*Requirement*.
Print the records below exactly; all of them are needed.

*Version difference data*.
══════════════════════════════

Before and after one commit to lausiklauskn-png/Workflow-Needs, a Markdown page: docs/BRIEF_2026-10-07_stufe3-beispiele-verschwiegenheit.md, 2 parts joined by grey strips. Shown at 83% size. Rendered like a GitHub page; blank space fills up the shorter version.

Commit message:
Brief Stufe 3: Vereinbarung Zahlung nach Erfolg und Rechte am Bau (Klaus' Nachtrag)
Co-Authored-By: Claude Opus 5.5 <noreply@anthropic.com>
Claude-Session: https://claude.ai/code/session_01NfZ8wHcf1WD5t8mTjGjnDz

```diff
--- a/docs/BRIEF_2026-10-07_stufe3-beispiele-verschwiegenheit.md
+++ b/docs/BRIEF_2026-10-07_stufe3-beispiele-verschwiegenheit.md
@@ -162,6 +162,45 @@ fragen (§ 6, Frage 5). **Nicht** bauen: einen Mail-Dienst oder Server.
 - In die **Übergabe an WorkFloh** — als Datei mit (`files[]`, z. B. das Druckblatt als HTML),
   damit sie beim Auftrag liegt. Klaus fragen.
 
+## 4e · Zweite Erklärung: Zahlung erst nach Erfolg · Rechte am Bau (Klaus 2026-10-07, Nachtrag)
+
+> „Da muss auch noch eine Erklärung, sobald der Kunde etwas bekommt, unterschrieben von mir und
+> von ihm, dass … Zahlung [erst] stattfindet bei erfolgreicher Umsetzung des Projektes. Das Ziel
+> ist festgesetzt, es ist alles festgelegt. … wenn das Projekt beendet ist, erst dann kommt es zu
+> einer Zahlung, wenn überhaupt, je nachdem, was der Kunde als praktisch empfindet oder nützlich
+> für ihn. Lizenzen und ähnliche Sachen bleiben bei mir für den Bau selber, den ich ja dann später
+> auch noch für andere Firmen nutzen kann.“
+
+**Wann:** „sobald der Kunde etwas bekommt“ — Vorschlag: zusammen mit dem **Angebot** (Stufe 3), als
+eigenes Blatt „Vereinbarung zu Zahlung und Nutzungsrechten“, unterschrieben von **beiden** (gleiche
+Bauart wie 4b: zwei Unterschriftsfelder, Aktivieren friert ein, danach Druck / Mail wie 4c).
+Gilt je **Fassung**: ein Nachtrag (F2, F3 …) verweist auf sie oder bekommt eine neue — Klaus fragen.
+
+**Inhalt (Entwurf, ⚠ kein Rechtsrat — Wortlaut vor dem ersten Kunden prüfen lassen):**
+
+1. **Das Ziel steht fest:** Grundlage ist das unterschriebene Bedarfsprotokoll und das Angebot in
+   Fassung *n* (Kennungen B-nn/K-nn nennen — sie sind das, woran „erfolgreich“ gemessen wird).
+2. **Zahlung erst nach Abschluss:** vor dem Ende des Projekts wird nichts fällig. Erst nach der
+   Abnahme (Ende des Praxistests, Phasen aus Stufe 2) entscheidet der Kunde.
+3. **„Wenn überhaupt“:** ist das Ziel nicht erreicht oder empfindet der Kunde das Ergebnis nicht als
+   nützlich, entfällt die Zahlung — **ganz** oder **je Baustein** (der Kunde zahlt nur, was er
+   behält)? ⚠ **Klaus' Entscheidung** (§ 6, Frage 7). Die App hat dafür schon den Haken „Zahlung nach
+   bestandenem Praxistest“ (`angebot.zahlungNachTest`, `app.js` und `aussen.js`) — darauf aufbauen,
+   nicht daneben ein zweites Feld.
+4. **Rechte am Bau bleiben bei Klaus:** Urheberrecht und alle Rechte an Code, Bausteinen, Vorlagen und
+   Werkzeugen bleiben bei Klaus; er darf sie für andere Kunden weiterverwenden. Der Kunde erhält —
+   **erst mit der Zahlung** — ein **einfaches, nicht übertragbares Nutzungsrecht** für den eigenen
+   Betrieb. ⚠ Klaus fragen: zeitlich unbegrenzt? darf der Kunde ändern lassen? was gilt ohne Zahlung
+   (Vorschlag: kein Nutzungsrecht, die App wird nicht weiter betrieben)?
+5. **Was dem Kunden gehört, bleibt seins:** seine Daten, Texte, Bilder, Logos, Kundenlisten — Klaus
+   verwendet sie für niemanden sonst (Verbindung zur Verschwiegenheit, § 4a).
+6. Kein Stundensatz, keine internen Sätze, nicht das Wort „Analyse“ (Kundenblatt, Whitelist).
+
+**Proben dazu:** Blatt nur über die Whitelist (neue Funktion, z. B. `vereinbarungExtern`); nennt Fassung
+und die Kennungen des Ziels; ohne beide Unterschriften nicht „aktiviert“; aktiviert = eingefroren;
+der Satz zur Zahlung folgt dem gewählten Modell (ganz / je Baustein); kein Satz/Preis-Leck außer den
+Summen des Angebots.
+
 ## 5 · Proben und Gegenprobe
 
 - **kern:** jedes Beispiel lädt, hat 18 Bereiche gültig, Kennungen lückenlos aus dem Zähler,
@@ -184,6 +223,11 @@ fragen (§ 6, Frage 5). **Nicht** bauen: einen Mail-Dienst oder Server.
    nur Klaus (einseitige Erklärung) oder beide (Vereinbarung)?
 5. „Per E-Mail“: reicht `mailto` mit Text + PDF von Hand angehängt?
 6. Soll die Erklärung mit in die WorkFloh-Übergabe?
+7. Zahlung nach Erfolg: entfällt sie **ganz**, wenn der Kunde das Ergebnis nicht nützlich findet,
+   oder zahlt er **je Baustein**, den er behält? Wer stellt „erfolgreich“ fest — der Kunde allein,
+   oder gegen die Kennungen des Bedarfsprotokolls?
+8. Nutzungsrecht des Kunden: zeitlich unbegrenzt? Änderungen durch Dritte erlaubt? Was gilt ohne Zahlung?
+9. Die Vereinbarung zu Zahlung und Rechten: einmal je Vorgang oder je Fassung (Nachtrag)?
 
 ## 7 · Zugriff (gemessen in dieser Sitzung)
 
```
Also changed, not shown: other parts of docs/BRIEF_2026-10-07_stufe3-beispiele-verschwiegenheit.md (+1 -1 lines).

══════════════════════════════

*Your solution*.
Before and after one commit to lausiklauskn-png/Workflow-Needs, a Markdown page: docs/BRIEF_2026-10-07_stufe3-beispiele-verschwiegenheit.md, 2 parts joined by grey strips. Shown at 83% size. Rendered like a GitHub page; blank space fills up the shorter version.

Commit message:
Brief Stufe 3: Vereinbarung Zahlung nach Erfolg und Rechte am Bau (Klaus' Nachtrag)
Co-Authored-By: Claude Opus 5.5 <noreply@anthropic.com>
Claude-Session: https://claude.ai/code/session_01NfZ8wHcf1WD5t8mTjGjnDz

```diff
--- a/docs/BRIEF_2026-10-07_stufe3-beispiele-verschwiegenheit.md
+++ b/docs/BRIEF_2026-10-07_stufe3-beispiele-verschwiegenheit.md
@@ -162,6 +162,45 @@ fragen (§ 6, Frage 5). **Nicht** bauen: einen Mail-Dienst oder Server.
 - In die **Übergabe an WorkFloh** — als Datei mit (`files[]`, z. B. das Druckblatt als HTML),
   damit sie beim Auftrag liegt. Klaus fragen.
 
+## 4e · Zweite Erklärung: Zahlung erst nach Erfolg · Rechte am Bau (Klaus 2026-10-07, Nachtrag)
+
+> „Da muss auch noch eine Erklärung, sobald der Kunde etwas bekommt, unterschrieben von mir und
+> von ihm, dass … Zahlung [erst] stattfindet bei erfolgreicher Umsetzung des Projektes. Das Ziel
+> ist festgesetzt, es ist alles festgelegt. … wenn das Projekt beendet ist, erst dann kommt es zu
+> einer Zahlung, wenn überhaupt, je nachdem, was der Kunde als praktisch empfindet oder nützlich
+> für ihn. Lizenzen und ähnliche Sachen bleiben bei mir für den Bau selber, den ich ja dann später
+> auch noch für andere Firmen nutzen kann.“
+
+**Wann:** „sobald der Kunde etwas bekommt“ — Vorschlag: zusammen mit dem **Angebot** (Stufe 3), als
+eigenes Blatt „Vereinbarung zu Zahlung und Nutzungsrechten“, unterschrieben von **beiden** (gleiche
+Bauart wie 4b: zwei Unterschriftsfelder, Aktivieren friert ein, danach Druck / Mail wie 4c).
+Gilt je **Fassung**: ein Nachtrag (F2, F3 …) verweist auf sie oder bekommt eine neue — Klaus fragen.
+
+**Inhalt (Entwurf, ⚠ kein Rechtsrat — Wortlaut vor dem ersten Kunden prüfen lassen):**
+
+1. **Das Ziel steht fest:** Grundlage ist das unterschriebene Bedarfsprotokoll und das Angebot in
+   Fassung *n* (Kennungen B-nn/K-nn nennen — sie sind das, woran „erfolgreich“ gemessen wird).
+2. **Zahlung erst nach Abschluss:** vor dem Ende des Projekts wird nichts fällig. Erst nach der
+   Abnahme (Ende des Praxistests, Phasen aus Stufe 2) entscheidet der Kunde.
+3. **„Wenn überhaupt“:** ist das Ziel nicht erreicht oder empfindet der Kunde das Ergebnis nicht als
+   nützlich, entfällt die Zahlung — **ganz** oder **je Baustein** (der Kunde zahlt nur, was er
+   behält)? ⚠ **Klaus' Entscheidung** (§ 6, Frage 7). Die App hat dafür schon den Haken „Zahlung nach
+   bestandenem Praxistest“ (`angebot.zahlungNachTest`, `app.js` und `aussen.js`) — darauf aufbauen,
+   nicht daneben ein zweites Feld.
+4. **Rechte am Bau bleiben bei Klaus:** Urheberrecht und alle Rechte an Code, Bausteinen, Vorlagen und
+   Werkzeugen bleiben bei Klaus; er darf sie für andere Kunden weiterverwenden. Der Kunde erhält —
+   **erst mit der Zahlung** — ein **einfaches, nicht übertragbares Nutzungsrecht** für den eigenen
+   Betrieb. ⚠ Klaus fragen: zeitlich unbegrenzt? darf der Kunde ändern lassen? was gilt ohne Zahlung
+   (Vorschlag: kein Nutzungsrecht, die App wird nicht weiter betrieben)?
+5. **Was dem Kunden gehört, bleibt seins:** seine Daten, Texte, Bilder, Logos, Kundenlisten — Klaus
+   verwendet sie für niemanden sonst (Verbindung zur Verschwiegenheit, § 4a).
+6. Kein Stundensatz, keine internen Sätze, nicht das Wort „Analyse“ (Kundenblatt, Whitelist).
+
+**Proben dazu:** Blatt nur über die Whitelist (neue Funktion, z. B. `vereinbarungExtern`); nennt Fassung
+und die Kennungen des Ziels; ohne beide Unterschriften nicht „aktiviert“; aktiviert = eingefroren;
+der Satz zur Zahlung folgt dem gewählten Modell (ganz / je Baustein); kein Satz/Preis-Leck außer den
+Summen des Angebots.
+
 ## 5 · Proben und Gegenprobe
 
 - **kern:** jedes Beispiel lädt, hat 18 Bereiche gültig, Kennungen lückenlos aus dem Zähler,
@@ -184,6 +223,11 @@ fragen (§ 6, Frage 5). **Nicht** bauen: einen Mail-Dienst oder Server.
    nur Klaus (einseitige Erklärung) oder beide (Vereinbarung)?
 5. „Per E-Mail“: reicht `mailto` mit Text + PDF von Hand angehängt?
 6. Soll die Erklärung mit in die WorkFloh-Übergabe?
+7. Zahlung nach Erfolg: entfällt sie **ganz**, wenn der Kunde das Ergebnis nicht nützlich findet,
+   oder zahlt er **je Baustein**, den er behält? Wer stellt „erfolgreich“ fest — der Kunde allein,
+   oder gegen die Kennungen des Bedarfsprotokolls?
+8. Nutzungsrecht des Kunden: zeitlich unbegrenzt? Änderungen durch Dritte erlaubt? Was gilt ohne Zahlung?
+9. Die Vereinbarung zu Zahlung und Rechten: einmal je Vorgang oder je Fassung (Nachtrag)?
 
 ## 7 · Zugriff (gemessen in dieser Sitzung)
 
```
Also changed, not shown: other parts of docs/BRIEF_2026-10-07_stufe3-beispiele-verschwiegenheit.md (+1 -1 lines).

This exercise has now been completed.